ELECTRIC buses could soon be taking to the streets of Southampton as part of the drive to improve air quality.

Go South Coast, which operates Bluestar and Unilink, is exploring the possibility of replacing existing buses in the city with a greener alternative.

Civic chiefs hosted a visit by Go South Coast representatives, who took them for a trip in an electric double-decker.

The new leader of the city council, Cllr Dan Fitzhenry, said: “It was great to meet the team to see their amazing bus in action.

"Southampton is open for business again and it’s good to hear bus usage is now recovering as a safe way to get around the city.

“New technologies and electric vehicles will be integral to our plans as we Get Southampton Moving and we look forward to taking those discussions forward with our partners.”

Andrew Wickham is managing director of both Bluestar and Unilink.

He said: "We were delighted to demonstrate this British-built ADL Enviro400 electric bus and are looking forward to working with the council to gain support for future sustainable transport in the city.

“We have received an excellent response from those travelling on this bus, with many appreciating our determination to help lower emissions across the area.

“Buses - especially electric buses - are the perfect solution for this.

"As we come out of lockdown we have a wonderful opportunity, alongside the local authority, to help change Southampton’s air quality for the better over the coming years."

Earlier this year Wiltshire-based bus operator Salisbury Reds, part of the Go South Coast group, took delivery of three electric single-deckers.

Powered by a 330kWh electric motor and iron phosphase batteries, each vehicle can cover 160 miles on a single charge, saving 32 tonnes of CO2 a year.

Poor air quality in Southampton has been a major issue for several years.

In August 2020 Friends of the Earth published a list of ten places where the average level of nitrogen dioxide exceeded 40 micrograms per cubic metre of air in 2018, the latest year for which data was available.

The average must be below 40 micrograms to meet government air quality targets.

Earlier this year the British Lung Foundation said almost 100 schools, colleges and nurseries in Southampton were in areas where levels of fine particulate matter, the most harmful type of air pollution, exceeded the limit recommended by the World Health Organization.

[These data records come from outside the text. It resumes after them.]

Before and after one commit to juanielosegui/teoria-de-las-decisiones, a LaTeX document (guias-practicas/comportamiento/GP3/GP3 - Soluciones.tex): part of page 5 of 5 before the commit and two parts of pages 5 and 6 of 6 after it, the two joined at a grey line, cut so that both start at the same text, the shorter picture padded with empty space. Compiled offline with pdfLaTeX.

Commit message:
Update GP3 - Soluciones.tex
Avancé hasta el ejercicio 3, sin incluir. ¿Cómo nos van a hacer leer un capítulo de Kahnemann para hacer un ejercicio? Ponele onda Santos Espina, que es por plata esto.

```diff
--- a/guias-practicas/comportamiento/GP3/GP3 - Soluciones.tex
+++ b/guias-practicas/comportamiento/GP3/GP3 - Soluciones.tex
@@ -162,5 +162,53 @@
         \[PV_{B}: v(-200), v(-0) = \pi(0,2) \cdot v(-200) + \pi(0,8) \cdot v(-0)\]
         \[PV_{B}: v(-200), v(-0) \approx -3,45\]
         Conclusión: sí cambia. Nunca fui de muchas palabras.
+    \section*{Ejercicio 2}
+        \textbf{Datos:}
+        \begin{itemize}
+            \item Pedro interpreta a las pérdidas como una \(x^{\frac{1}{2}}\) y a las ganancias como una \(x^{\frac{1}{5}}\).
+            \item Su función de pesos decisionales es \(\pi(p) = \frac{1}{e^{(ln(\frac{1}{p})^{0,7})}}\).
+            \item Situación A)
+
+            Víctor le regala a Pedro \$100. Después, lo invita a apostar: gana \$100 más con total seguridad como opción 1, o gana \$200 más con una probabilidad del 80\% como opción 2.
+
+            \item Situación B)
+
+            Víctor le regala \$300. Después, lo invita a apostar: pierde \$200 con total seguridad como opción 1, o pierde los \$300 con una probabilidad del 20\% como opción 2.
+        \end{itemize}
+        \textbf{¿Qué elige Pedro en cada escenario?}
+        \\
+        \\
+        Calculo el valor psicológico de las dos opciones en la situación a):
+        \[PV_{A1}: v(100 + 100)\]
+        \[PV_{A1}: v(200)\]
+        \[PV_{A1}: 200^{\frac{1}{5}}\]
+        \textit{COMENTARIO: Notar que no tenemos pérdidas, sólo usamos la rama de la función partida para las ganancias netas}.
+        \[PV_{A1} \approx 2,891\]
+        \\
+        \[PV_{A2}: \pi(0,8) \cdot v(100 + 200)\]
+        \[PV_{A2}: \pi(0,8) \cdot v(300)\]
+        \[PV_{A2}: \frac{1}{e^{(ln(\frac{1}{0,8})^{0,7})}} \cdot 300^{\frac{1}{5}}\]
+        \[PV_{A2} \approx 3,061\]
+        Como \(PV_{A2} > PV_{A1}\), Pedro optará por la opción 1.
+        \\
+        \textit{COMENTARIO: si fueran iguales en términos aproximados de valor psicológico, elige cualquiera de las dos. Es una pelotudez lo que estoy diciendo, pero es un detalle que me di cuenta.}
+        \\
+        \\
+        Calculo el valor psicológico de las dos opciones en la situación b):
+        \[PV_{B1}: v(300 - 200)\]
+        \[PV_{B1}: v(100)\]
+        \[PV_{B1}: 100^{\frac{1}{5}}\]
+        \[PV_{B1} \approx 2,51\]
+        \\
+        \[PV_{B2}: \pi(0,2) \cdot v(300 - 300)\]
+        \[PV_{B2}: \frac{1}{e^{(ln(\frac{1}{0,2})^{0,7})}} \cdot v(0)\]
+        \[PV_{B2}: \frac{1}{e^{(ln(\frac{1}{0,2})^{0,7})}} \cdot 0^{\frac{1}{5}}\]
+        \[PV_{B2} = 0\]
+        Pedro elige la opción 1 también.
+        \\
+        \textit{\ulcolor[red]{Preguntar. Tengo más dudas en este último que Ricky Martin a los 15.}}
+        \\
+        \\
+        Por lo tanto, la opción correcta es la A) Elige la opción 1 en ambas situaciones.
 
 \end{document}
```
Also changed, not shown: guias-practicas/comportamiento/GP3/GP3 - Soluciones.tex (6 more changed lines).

Traffic fumes are a major source of the pollutant, as well as industrial emissions and wood burners.